8. Go to bed at the same time every day to establish a routine your body can adapt to.

9. Massage your head, ears, palms, and the bottom of your feet earlier in the evening for a few minutes (a shoulder massage would also be good to alleviate stress accumulated there). These (maybe excluding the shoulders) have an incredible amount of important energy points that thoroughly enjoy physical massage. The benefits will lead to better circulation and bodily functioning and enhance the sense of relaxation. Using herbal oils with a calming effect can enhance the results still.

10. Do some reading. Immediately, when you notice yourself spending a lot of time on a single page and start yawning, put the book away and go to sleep.

11. Don't TRY to sleep. Trying is effort, leading to more activated bodily functions and mental/emotional alertness.

12. Don't fight thoughts. It makes your mind even more active and alert. It will also end up making you frustrated and angry. Instead, keep noticing the gaps (however small) in between the thoughts. Gently allow you awareness to be with and relax into the gaps.

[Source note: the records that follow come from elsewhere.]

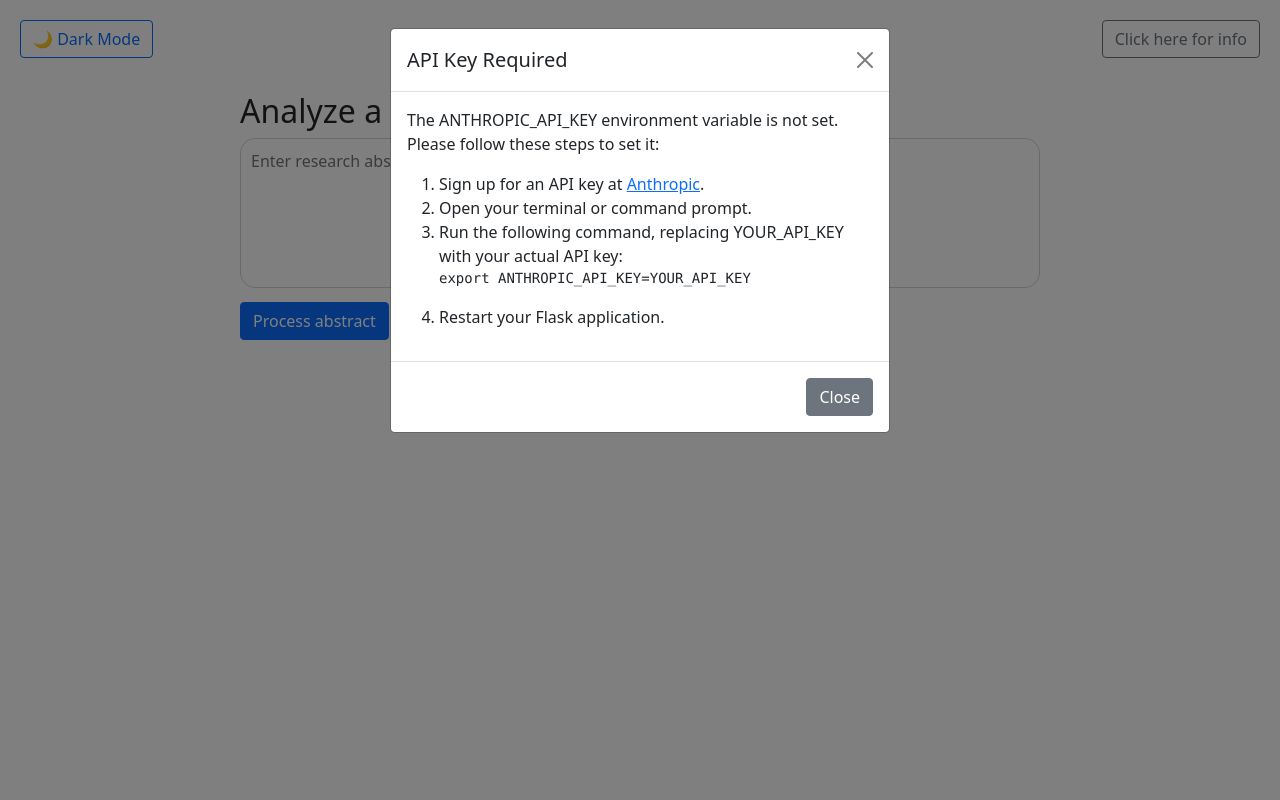
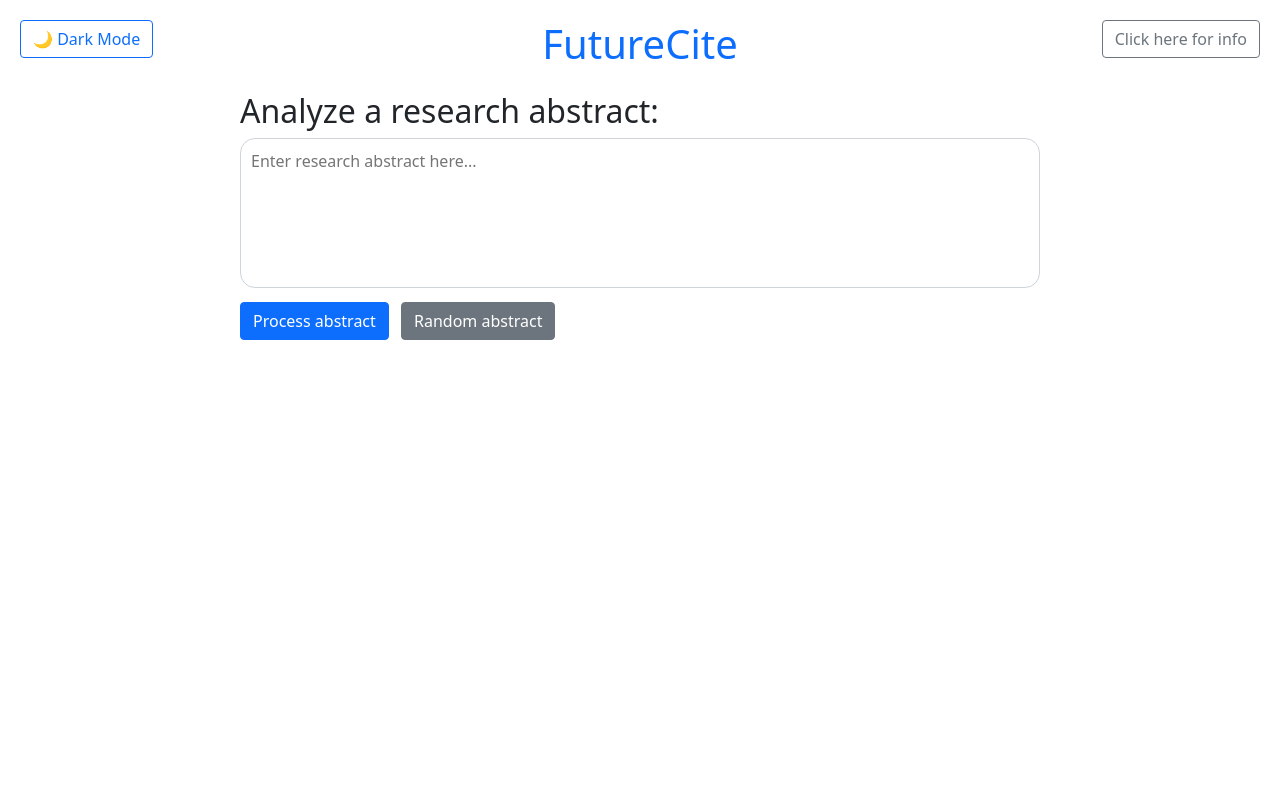
Before and after one commit to luchachi/FutureCite, a Flask app: page / in a window 1280 px wide. Run offline with Flask 3, Linux system fonts and the light colour scheme; some libraries are stand-ins or nearby versions.

Commit message:
api key modal

```diff
--- a/FutureCiteApp/app.py
+++ b/FutureCiteApp/app.py
@@ -12,20 +12,25 @@ def index():
 @app.route('/check_api_key')
 def check_api_key():
     api_key_exists = 'ANTHROPIC_API_KEY' in os.environ
-    print("api_key_exists",api_key_exists)
     return jsonify({'exists': api_key_exists})
 
 @app.route('/process_abstract', methods=['POST'])
 def process_abstract_route():
     abstract = request.json['abstract']
-    metrics, cite_forecast, abstract_info = process_abstract(abstract)
+    api_key = request.headers.get('Anthropic-API-Key')
 
+    if not api_key:
+        return jsonify({'error': 'API key is required'}), 400
 
-    return jsonify({
-        'metrics': metrics,
-        'cite_forecast': cite_forecast['Citation forecast'],
-        'abstract_info': abstract_info
-    })
+    try:
+        metrics, cite_forecast, abstract_info = process_abstract(api_key,abstract)
+        return jsonify({
+            'metrics': metrics,
+            'cite_forecast': cite_forecast['Citation forecast'],
+            'abstract_info': abstract_info
+        })
+    except Exception as e:
+        return jsonify({'error': str(e)}), 400
 
 @app.route('/random_abstract')
 def random_abstract():
--- a/FutureCiteApp/src/access_api.py
+++ b/FutureCiteApp/src/access_api.py
@@ -95,12 +95,12 @@ def Return_Values(text,Qual_met,Quant_met,Fut_met,details):
 
     return dict(zip(Qual_met, qual_values)), dict(zip(Quant_met, quant_values)), dict(zip(Fut_met, fut_values)), text_outputs
 
-def process_abstract(abstract_text):
+def process_abstract(key,abstract_text):
 
     article = {}
     article['abstract'] = abstract_text
 
-    key = os.environ.get("ANTHROPIC_API_KEY")
+    # key = os.environ.get("ANTHROPIC_API_KEY")
 
     Qualitative_Metrics = [
         "Novelty",
--- a/FutureCiteApp/templates/index.html
+++ b/FutureCiteApp/templates/index.html
@@ -59,24 +59,19 @@
         .dark-mode .table {
             color: #fff;
         }
-
         .dark-mode .modal-content {
             background-color: #333;
             color: #fff;
         }
-
         .dark-mode .modal-header {
             border-bottom-color: #555;
         }
-
         .dark-mode .modal-footer {
             border-top-color: #555;
         }
-
         .dark-mode .btn-close {
             filter: invert(1) grayscale(100%) brightness(200%);
         }
-
         .theme-toggle {
             position: absolute;
             top: 20px;
@@ -97,16 +92,13 @@
             animation: spin 1s ease-in-out infinite;
             margin-right: 0.5rem;
         }
-
         @keyframes spin {
             to { transform: rotate(360deg); }
         }
-
         .btn:disabled {
             cursor: not-allowed;
             opacity: 0.6;
         }
-
         .badge {
             display: inline-block;
             padding: 5px 10px;
@@ -114,9 +106,8 @@
             color: white;
             border-radius: 20px;
             margin: 2px;
-            }
-
-</style>
+        }
+    </style>
 </head>
 <body>
     <div class="container">
@@ -127,14 +118,14 @@
             Click here for info
         </button>
 
-        <h1 class="text-center text-primary mb-4">FutureCite </h1>
+        <h1 class="text-center text-primary mb-4">FutureCite</h1>
 
         <div class="main-content">
-            <h2 class="text-left font-italic"></h2>
             <h2 class="text-left font-italic">Analyze a research abstract:</h2>
             <textarea id="expanding-textarea" placeholder="Enter research abstract here..."></textarea>
             <button id="process-abstract" class="btn btn-primary mt-2 me-2">
-                <span class="spinner d-none"></span>Process abstract</button>
+                <span class="spinner d-none"></span>Process abstract
+            </button>
             <button id="random-abstract" class="btn btn-secondary mt-2">Random abstract</button>
 
             <div id="output-container" class="mt-4 hidden">
@@ -161,8 +152,7 @@
                                 </thead>
                                 <tbody id="metrics-table-body"></tbody>
                             </table>
-                            <p class="text-muted
-                            "><sup>*</sup>This is a prediction after 3 years and has not been validated. Treat with caution.</p>
+                            <p class="text-muted"><sup>*</sup>This is a prediction after 3 years and has not been validated. Treat with caution.</p>
                         </div>
                     </div>
                 </div>
@@ -170,19 +160,116 @@
         </div>
     </div>
 
+    <!-- API Key Modal -->
+    <div class="modal fade" id="apiKeyModal" tabindex="-1" aria-labelledby="apiKeyModalLabel" aria-hidden="true">
+        <div class="modal-dialog">
+            <div class="modal-content">
+                <form id="apiKeyForm">
+                    <div class="modal-header">
+                        <h5 class="modal-title" id="apiKeyModalLabel">Enter API Key</h5>
+                        <button type="button" class="btn-close" data-bs-dismiss="modal" aria-label="Close"></button>
+                    </div>
+                    <div class="modal-body">
+                        <p>FutureCite uses the Anthropic API to process abstracts. You need an API key to use this tool.</p>
+                        <p>If you don't have an API key, you can get one by signing up at <a href="https://console.anthropic.com/settings/keys">Anthropic</a>.</p>
+                        <p>Please enter your Anthropic API key:</p>
+                        <input type="text" id="apiKeyInput" class="form-control" placeholder="Enter your API key" required>
+                    </div>
+                    <div class="modal-footer">
+                        <button type="button" class="btn btn-secondary" data-bs-dismiss="modal">Cancel</button>
+                        <button type="submit" class="btn btn-primary">Submit</button>
+                    </div>
+                </form>
+            </div>
+        </div>
+    </div>
+
+    <!-- Info Modal -->
+    <div class="modal fade" id="infoModal" tabindex="-1" aria-labelledby="infoModalLabel" aria-hidden="true">
+        <div class="modal-dialog">
+            <div class="modal-content">
+                <div class="modal-header">
+                    <h5 class="modal-title" id="infoModalLabel">About FutureCite</h5>
+                    <button type="button" class="btn-close" data-bs-dismiss="modal" aria-label="Close"></button>
+                </div>
+                <div class="modal-body">
+                    <p>
+                        FutureCite (<i>cite as in a citation</i>) is an abstract analysis tool to help
+                        researchers identify the most relevant research.
+                    </p>
+                    <p>
+                        It provides a summary and metrics to help assess the abstract.
+                    </p>
+                    <p>
+                        The LLM Claude (<a href="https://www.anthropic.com/claude">Claude 3.5 Sonnet</a>) is used to process and score the abstracts.
+                    </p>
+                    <b>Use cases: </b>
+                    <ol>
+                        <li>Literature reviews: Helping researchers prioritize relevant research</li>
+                        <li>Time saving: Quickly assess the content of an abstract</li>
+                        <li>Improve writing: Receive feedback on your abstracts</li>
+                    </ol>
+                    <b>How to use:</b>
+                    <ol>
+                        <li>Enter your research abstract in the text area.</li>
+                        <li>Click "Process abstract" to analyze.</li>
+                        <li>View the summary and metrics in the results section.</li>
+                    </ol>
+                    <p><i>You can also click "Random abstract" to load a sample abstract for testing.</i></p>
+                    <p>Created by <a href="https://linktr.ee/fergusmc">Fergus Mcilwaine</a> and <a href="https://www.linkedin.com/in/reinaldo-juan-lee-pereira-27941611b/">Reinaldo Pereira</a>.</p>
+                    <p>Code available on <a href="https://github.com/luchachi/FutureCite/">GitHub</a>.</p>
+                </div>
+                <div class="modal-footer">
+                    <button type="button" class="btn btn-secondary" data-bs-dismiss="modal">Close</button>
+                </div>
+            </div>
+        </div>
+    </div>
+
     <script src="https://cdn.jsdelivr.net/npm/bootstrap@5.1.3/dist/js/bootstrap.bundle.min.js"></script>
     <script>
-        document.getElementById('process-abstract').addEventListener('click', processAbstract);
-        document.getElementById('random-abstract').addEventListener('click', getRandomAbstract);
-        document.getElementById('theme-toggle').addEventListener('click', toggleTheme);
+        let apiKey = '';
+        let apiKeyModal;
+
         document.addEventListener('DOMContentLoaded', function() {
-            checkApiKey();
+            apiKeyModal = new bootstrap.Modal(document.getElementById('apiKeyModal'));
+            document.addEventListener('submit', function(event) {
+                if (event.target.id === 'apiKeyForm') {
+                    event.preventDefault();
+                    handleSubmitApiKey();
+                    console.log('submit')
+                }
+
+            });
+            document.getElementById('process-abstract').addEventListener('click', handleProcessAbstract);
+            document.getElementById('random-abstract').addEventListener('click', getRandomAbstract);
+            document.getElementById('theme-toggle').addEventListener('click', toggleTheme);
+
+
         });
+
+        function handleProcessAbstract(event) {
+            event.preventDefault();
+            console.log('handleProcessAbstract',apiKey)
+            if (!apiKey) {
+                apiKeyModal.show();
+            } else {
+                processAbstract();
+            }
+        }
+
+        function handleSubmitApiKey() {
+            apiKey = document.getElementById('apiKeyInput').value.trim();
+            if (apiKey) {
+                apiKeyModal.hide();
+            } else {
+                alert('Please enter a valid API key.');
+            }
+        }
+
         function processAbstract() {
-            checkApiKey();
             const abstract = document.getElementById('expanding-textarea').value;
             if (!abstract) return;
-
 
             const button = document.getElementById('process-abstract');
             const spinner = button.querySelector('.spinner');
@@ -190,16 +277,27 @@
             button.disabled = true;
             spinner.classList.remove('d-none');
 
-
             fetch('/process_abstract', {
                 method: 'POST',
-                headers: {'Content-Type': 'application/json'},
+                headers: {
+                    'Content-Type': 'application/json',
+                    'Anthropic-API-Key': apiKey
+                },
                 body: JSON.stringify({abstract: abstract})
             })
-            .then(response => response.json())
+            .then(response => {
+                if (!response.ok) {
+                    throw new Error('API key is invalid or request failed');
+                }
+                return response.json();
+            })
             .then(data => {
                 displayResults(data);
                 scrollToBottom();
+            })
+            .catch(error => {
+                alert('Error: ' + error.message);
+                apiKey = ''; // Clear API key if invalid
             })
             .finally(() => {
                 button.disabled = false;
@@ -219,14 +317,14 @@
             const colors = [
                 '#007bff', '#28a745', '#dc3545', '#ffa407', '#17a2b8',
                 '#6610f2', '#fd7e14', '#20c997', '#e83e8c', '#6f42c1'
-                ];
+            ];
             const summaryList = document.getElementById('summary-list');
             const researchPurpose = document.getElementById('purpose-of-research');
             researchPurpose.innerHTML = `<b>Research purpose: </b> ${data.abstract_info.research_problem}`;
 
             const researchCategories = document.getElementById('research-categories');
             researchCategories.innerHTML = data.abstract_info.research_categories.map((item, index) =>
-            `<span class="badge" style="background-color: ${colors[index % colors.length]}">${item}</span>`
+                `<span class="badge" style="background-color: ${colors[index % colors.length]}">${item}</span>`
             ).join(' ');
 
             summaryList.innerHTML = data.abstract_info.Summary.map(item => `<li>${item}</li>`).join('');
@@ -237,7 +335,7 @@
                     <td>${metric}</td>
                     <td class="metric-circle" style="font-size: 32px;">${renderMetricCircles(score)}</td>
                 </tr>
-            `).join('')+ `
+            `).join('') + `
                 <tr>
                     <td>Citation prediction<sup>*</sup></td>
                     <td>${data.cite_forecast}</td>
@@ -264,14 +362,13 @@
             if (document.body.classList.contains('dark-mode')) {
                 themeToggle.textContent = '☀️ Light Mode';
                 themeToggle.classList.replace('btn-outline-primary', 'btn-outline-light');
-                infoButton.classList.replace('btn-outline-info', 'btn-outline-light');
+                infoButton.classList.replace('btn-outline-secondary', 'btn-outline-light');
             } else {
                 themeToggle.textContent = '🌙 Dark Mode';
                 themeToggle.classList.replace('btn-outline-light', 'btn-outline-primary');
-                infoButton.classList.replace('btn-outline-light', 'btn-outline-info');
+                infoButton.classList.replace('btn-outline-light', 'btn-outline-secondary');
             }
         }
-
 
         function scrollToBottom() {
             window.scrollTo({
@@ -280,104 +377,6 @@
             });
         }
 
-        document.getElementById('info-button').addEventListener('click', showInfoModal);
-        document.getElementById('infoModal').addEventListener('hidden.bs.modal', function () {
-        infoModal = null;
-        });
-        let infoModal;
-
-        function showInfoModal() {
-            if (!infoModal) {
-                infoModal = new bootstrap.Modal(document.getElementById('infoModal'));
-            }
-            infoModal.show();
-        }
-
-        function hideInfoModal() {
-        if (infoModal) {
-            infoModal.hide();
-        }
-        }
-
-
-        // document.addEventListener('DOMContentLoaded', checkApiKey);
-        function checkApiKey() {
-        fetch('/check_api_key')
-            .then(response => response.json())
-            .then(data => {
-                if (!data.exists) {
-                    const apiKeyModal = new bootstrap.Modal(document.getElementById('apiKeyModal'));
-                    apiKeyModal.show();
-                }
-            });
-        }
-
-    // Call this function when the page loads
-
     </script>
-    <div class="modal fade" id="apiKeyModal" tabindex="-1" aria-labelledby="apiKeyModalLabel" aria-hidden="true">
-        <div class="modal-dialog">
-            <div class="modal-content">
-                <div class="modal-header">
-                    <h5 class="modal-title" id="apiKeyModalLabel">API Key Required</h5>
-                    <button type="button" class="btn-close" data-bs-dismiss="modal" aria-label="Close"></button>
-                </div>
-                <div class="modal-body">
-                    <p>The ANTHROPIC_API_KEY environment variable is not set. Please follow these steps to set it:</p>
-                    <ol>
-                        <li>Sign up for an API key at <a href="https://www.anthropic.com" target="_blank">Anthropic</a>.</li>
-                        <li>Open your terminal or command prompt.</li>
-                        <li>Run the following command, replacing YOUR_API_KEY with your actual API key:</li>
-                        <pre><code>export ANTHROPIC_API_KEY=YOUR_API_KEY</code></pre>
-                        <li>Restart your Flask application.</li>
-                    </ol>
-                </div>
-                <div class="modal-footer">
-                    <button type="button" class="btn btn-secondary" data-bs-dismiss="modal">Close</button>
-                </div>
-            </div>
-        </div>
-    </div>
-    <div class="modal fade" id="infoModal" tabindex="-1" aria-labelledby="infoModalLabel" aria-hidden="true">
-        <div class="modal-dialog">
-            <div class="modal-content">
-                <div class="modal-header">
-                    <h5 class="modal-title" id="infoModalLabel">About FutureCite</h5>
-                    <button type="button" class="btn-close" data-bs-dismiss="modal" aria-label="Close"></button>
-                </div>
-                <div class="modal-body">
-                    <p>
-                        FutureCite (<i>cite as in a citation</i>) is an abstract analysis tool to help
-                        researchers identify the most relevant research.
-                    </p>
-                    <p>
-                        It provides a summary and metrics to help assess the abstract.
-                    </p>
-                    <p>
-                        The LLM Claude (<a href = "https://www.anthropic.com/claude">Claude 3.5 Sonnet</a>) is used to process and score the abstracts.
-                    </p>
-                    <b>Use cases: </b>
-                    <ol>
-                        <li>Literature reviews: Helping researchers prioritize relevant research</li>
-                        <li>Time saving: Quickly assess the content of an abstract</li>
-                        <li>Improve writing: Receive feedback on your abstracts</li>
-                    </ol>
-                    <b>How to use:</b>
-                    <ol>
-                        <li>Enter your research abstract in the text area.</li>
-                        <li>Click "Process abstract" to analyze.</li>
-                        <li>View the summary and metrics in the results section.</li>
-                    </ol>
-                    <p><i>You can also click "Random abstract" to load a sample abstract for testing.</i></p>
-
-                    <p>Created by <a href="https://linktr.ee/fergusmc">Fergus Mcilwaine</a> and <a href="https://www.linkedin.com/in/reinaldo-juan-lee-pereira-27941611b/">Reinaldo Pereira</a></p>
-                </div>
-                <div class="modal-footer">
-                    <button type="button" class="btn btn-secondary" data-bs-dismiss="modal">Close</button>
-                </div>
-            </div>
-        </div>
-    </div>
-
 </body>
 </html>
```
Also changed, not shown: README.md.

13. To get yourself out of your head, allow your awareness to become aware of different sensations in the body (any sensation goes, such as tightness, flow of energy, pain, warmth, tingling, etc.).There is no need to analyze or stick with any one of them; just quiet observation is enough.

14. *Deal with life issues that cause physical, mental, and emotional stress and strain at work/home and in your relationships. Often, people can't fall asleep if they are worried about their future or if an issue is bothering them.

15. *Deal with fears related to sleeping (darkness, non-physical beings, bad dreams) or trauma (rape, molestation, violence, house fire, storm), especially if they took place in a bedroom.

* Dealing with these issues can be challenging. It is recommended you find professional help. See

BONUS TIP: (from AyurVeda)

There is something very interesting that happens to people at night. Have you noticed how somewhere around 9 - 9:30 pm you naturally get a sudden but very distinctive moment of tiredness that lasts about 15-20 minutes? (You start to yawn as well.) THIS IS EXACTLY WHEN TO GO TO BED. Most people fight this off, simply because: a) they don't know that a human body naturally wants to go to bed and be in asleep by 10 pm, b) think they are a "night person" and are so used to their routine that they can't even imagine going to bed this early.

Most people in category "b" will object this advice and find all reasons possible to rationalize it away (TV, internet, work, food, reading, phone calls, hanging out, relaxing, etc.). In essence, they make a mental argument against what their body is actually telling them. As a result, they'll be wide awake by 10 pm and have practically lost their chances to fall asleep before midnight.

Unfortunately, around 10 pm they'll be facing yet another cycle of nature which they interpret as being hungry. Eating food at this hour further activates metabolism and makes sleeping more shallow. (It is quite uncomfortable to sleep with full stomach.) Combining shallow sleep with a need to get up before we are fully rested makes matters even worse. This will result not only in chronic need for sleep but also in excessive consumption of caffeinated products, after all, we need to be awake at work.

Bottom line: because of work, kids, etc., most of us don't have the luxury to control the time we would like to get up. However, we can control the time we go to sleep. If we naturally need 8 hours of sleep to function properly (give or take an hour) and we constantly lack two hours of sleep per night, it is obvious we can't go on like that forever without paying a price. Thus, if you know you have to get up at 6 am and need 8 hours of sleep, you'd need to be sleeping by 10 pm.

Author's Bio: 

Timo Kiviö is the founder of HealerLink, a professional network of Jewel-level VortexHealing® Divine Energy Healing practitioners.

Over the past 15 years, he has developed and acquired simple yet effective self-help tools to create bigger breakthroughs with issues, ailments, and destructive patterns.

He wants to make these tools available so that by learning to utilize the most remarkable, natural healing powers of our own spirit and awareness more people can enjoy a better quality of life.